ittle makes for less enjoyable reading when it comes to music crit than a writer writing about writing a review, but allow me this opening paragraph: 64 by Spanish indie electro duo Souvenir has been circulating amongst Stylus staff for something close to a month now, to a pretty much unanimously positive reception. “Feels like if Annie had Fujiya and Miyagi as her backing band,” went one scribe. “This is really great,” opined another. So on, so forth, until we decide that Souvenir are certainly something. And then it falls on me to review them. And I'm not sure I can. Souvenir are a blank Word document type of band, descriptions seem to vanish off the page every time you sit down to explain them.
Maybe it's because there's no easy cross-reference.

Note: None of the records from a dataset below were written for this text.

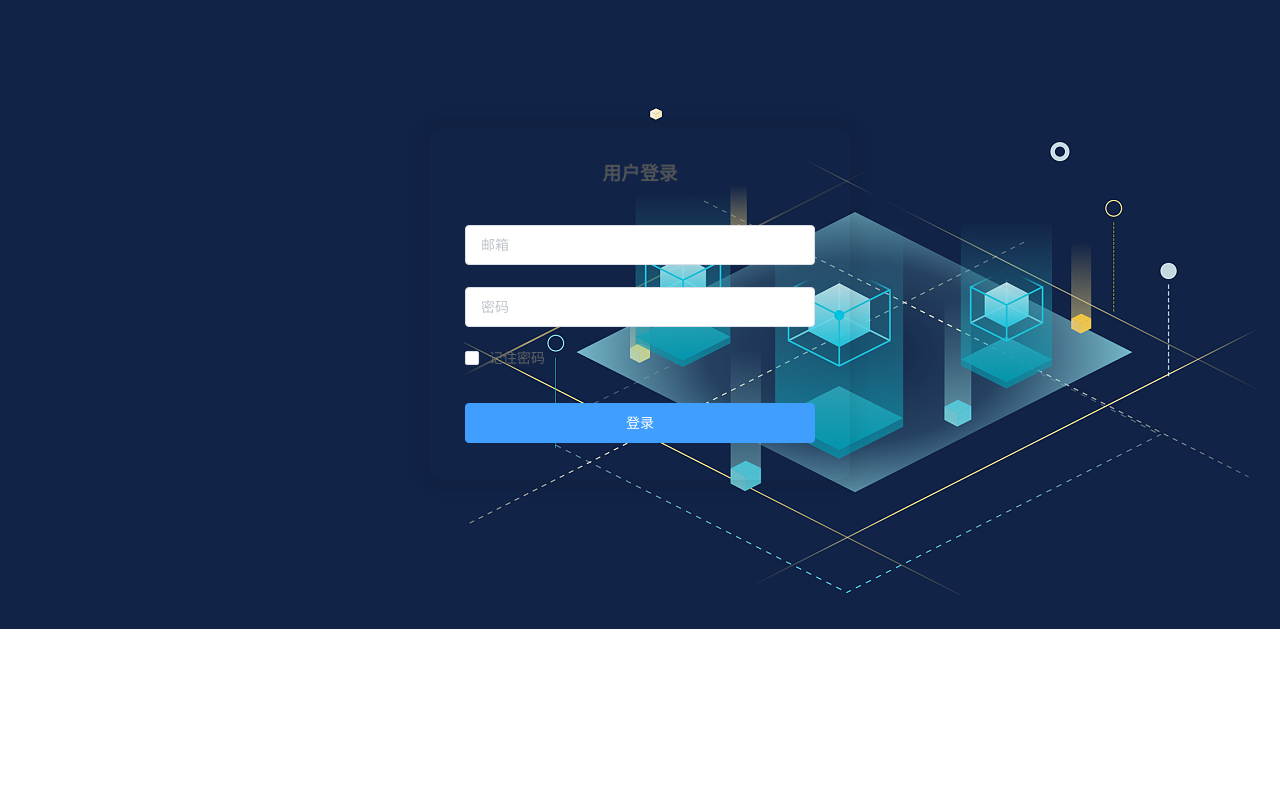
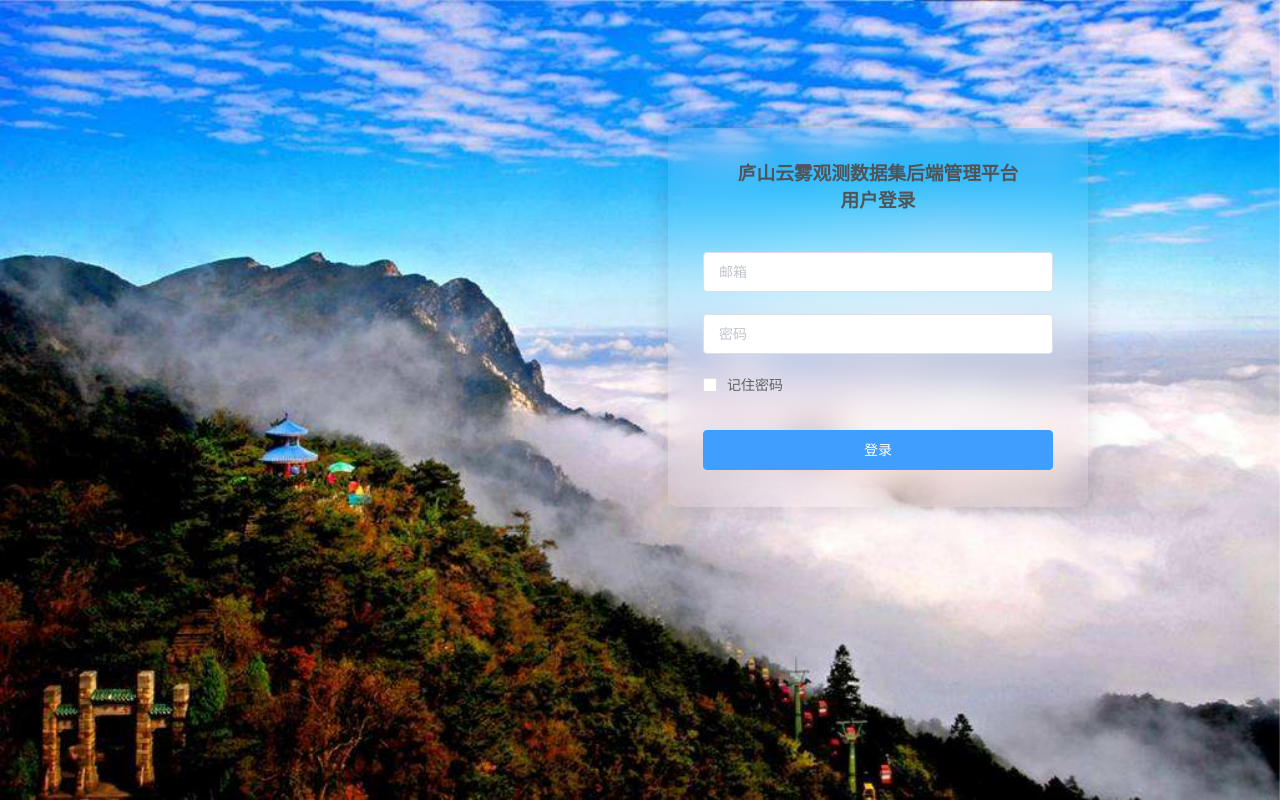
Before and after one commit to guoheng1999/lushan_manager, a Vue app: page /#/ in a window 1280 px wide. Built offline with nearby package versions, Linux system fonts and the light colour scheme.

Commit message:
完善搜索功能、登录界面

```diff
--- a/src/api/userMG.js
+++ b/src/api/userMG.js
@@ -27,7 +27,9 @@ export const userEdit = (params,userData) => { return putRequest("user/"+params,
 // 用户管理-用户信息-添加
 export const userAdd = (userData) => { return postRequest("user/",userData) };
 // // 用户管理-删除用户
-export const userDelete = (params) => { return deleteRequest("/user/" + params)};
+export const userDeleteLogical = (params) => { return deleteRequest("/user/" + params)};
+//审核不通过
+export const userDeletePhysics = (params) => { return deleteRequest("/user/physics/" + params)};
 // 用户管理-用户审核-设置权限-通过审核
 export const userAuditPass = (userData) => { return putRequest("user/authorization",userData) };
 // // 用户管理-重置密码
--- a/src/views/login.vue
+++ b/src/views/login.vue
@@ -1,7 +1,7 @@
 <template>
   <div class="login-wrap">
     <el-form label-position="left" :model="ruleForm" :rules="rules" ref="ruleForm" label-width="0px" class="demo-ruleForm login-container">
-      <h3 class="title">用户登录</h3>
+      <h3 class="title">庐山云雾观测数据集后端管理平台<br/>用户登录</h3>
       <el-form-item prop="userEmail">
         <el-input type="text" v-model="ruleForm.userEmail" auto-complete="off" placeholder="邮箱"></el-input>
       </el-form-item>
@@ -132,16 +132,19 @@ export default {
   width: 100%;
   height: 100%;
   padding-top: 10%;
-  background-image: url(../assets/img/bg.png);
+  background-image: url(../assets/img/loginBackground.jpg);
   background-repeat: no-repeat;
   position: fixed;
-  background-size: 100%;
+  background-size: 100% 100%;
 }
 .login-container {
   border-radius: 10px;
-  margin: 0px auto;
+  /* margin: 0px auto; */
+  margin-right: 15%;
+  float: right;
   width: 350px;
   padding: 30px 35px 15px 35px;
+  backdrop-filter:blur(20px);
   background: transparent;
   /* border: 1px solid #eaeaea; */
   text-align: left;
--- a/src/views/user/userAudit.vue
+++ b/src/views/user/userAudit.vue
@@ -73,13 +73,11 @@
     <el-table-column
       align="center"
       width="250px">
-      <template slot="header">
-        <!-- <el-input
-          @change="inputChange($event)"
+      <template slot="header" slot-scope="scope">
+        <el-input
           v-model="search"
           size="mini"
-          placeholder="输入姓名或组织搜索用户"></el-input> -->
-        <el-input v-model="search" size="mini" placeholder="搜索"></el-input>
+          placeholder="输入姓名或组织搜索用户"></el-input>
       </template>
       <template :display="isAudit" slot-scope="scope">
         <el-button
@@ -163,7 +161,7 @@ import {
   downloadUserProofData,
   userAuditPass,
   seedMessage,
-  userDelete
+  userDeletePhysics
 } from '../../api/userMG'
   export default {
     data() {
@@ -195,6 +193,7 @@ import {
         userData: [],
         auditData: [],
         auditDataPath:'',
+        auditFailRealName: '',
         causeEmail:'',
         causeMessage:{
           message:'',
@@ -295,9 +294,6 @@ import {
           })
           .catch(_ => {});
       },
-      // inputChange(e){
-      //   this.$forceUpdate()
-      // },
       seedCause(){
         // 发送审核不通过原因，并删除用户信息。
         //发送
@@ -327,14 +323,13 @@ import {
         this.causeDialogVisible=false
         this.cause=''
         //删除
-        userDelete(this.causeEmail)
+        userDeletePhysics(this.causeEmail)
             .then(res => {
-
-        console.log(res)
+              console.log(res)
               if (res.code==2000) {
                 this.$message({
                   type: 'success',
-                  message: '用户'+row.realName+'已删除!'
+                  message: '用户'+this.auditFailRealName+'已删除!'
                 })
                 this.getdata()
               } else {
@@ -345,6 +340,7 @@ import {
               }
             })
             .catch(err => {
+              console.log(err)
               this.loading = false
               this.$message.error('数据删除失败，请稍后再试！')
             })
@@ -364,6 +360,7 @@ import {
         })
         .then(() => {
           this.causeEmail=row.email
+          this.auditFailRealName=row.realName
           this.causeDialogVisible=true
         })
         .catch(() => {
--- a/src/views/user/userMessage.vue
+++ b/src/views/user/userMessage.vue
@@ -32,7 +32,7 @@
       <!-- <el-table-column align="center" sortable prop="AuditImg" width="150px" label="审核资料">
       </el-table-column> -->
       <el-table-column label="操作" align="center" width="250px">
-        <template slot="header">
+        <template slot="header" slot-scope="scope">
           <el-input
             v-model="search"
             size="mini"
@@ -89,7 +89,7 @@ import {
   userList,
   userEdit,
   userAdd,
-  userDelete
+  userDeleteLogical
 } from '../../api/userMG'
 export default {
   data() {
@@ -317,7 +317,7 @@ export default {
       })
         .then(() => {
           // 删除
-          userDelete(row.email)
+          userDeleteLogical(row.email)
             .then(res => {
               if (res.code==2000) {
                 this.$message({
```
Also changed, not shown: src/assets/img/bg.jpg (added).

Black Box Recorder with a slightly happier childhood? There's a purity to them, the accents (they sing in French—not Spanish—because, y'know, you can't do electropop if you're forced to lisp every “s”) are clipped, there's a formality to all the presentation. But then they go and do a song like “Accident à Londres” which plays out as “Sunglasses at Night” redone for the mid ‘90s “In Flight Entertainment”/Frances Gall revivalist set. In fact, the only constant is that they make something unmistakably French: in the same way that it took Celtic interlopers like Morrissey and Noel Gallagher to deliver the most English of music. Souvenir give us an austerity, poise, and hautiness of tone that would convince anyone they were born the wrong side of the Pyrenees.
But back to being unreviewable. Words scribbled down on a notepad after fifteen listens to this album: Visage. (I have never heard a Visage album track, but my guess is they all sound exactly like “Une Semaine En Ballon”). Xenomania’s first singles. (Surf guitar in electropop is the new chocolate in peanut butter). Xenomania album ballads. (Remember when you cared about Girls Aloud? Happy times). That one time you did too much coke and started liking Hot Chip. (Except experienced sober.) Loungepop done without irony and by people who can't bring themselves to wear polyester. Lots of orgasmic moaning. Moloko and Londonbeat at the same time.
Maybe we're just being overawed by the fact that Souvenir are the first band in ages to bring a classic sense of Gallic élan to the pop table without resorting to “Nouvelle Vague smirking their way through a Skrewdriver cover” knowingness. I don't think it is, though. 64 stands tall as the kind of product that makes me want to go to those salons where they charge you £50 for a haircut on the off chance they'd be playing this album.
Reviewed by: Dom Passantino
Reviewed on: 2007-05-02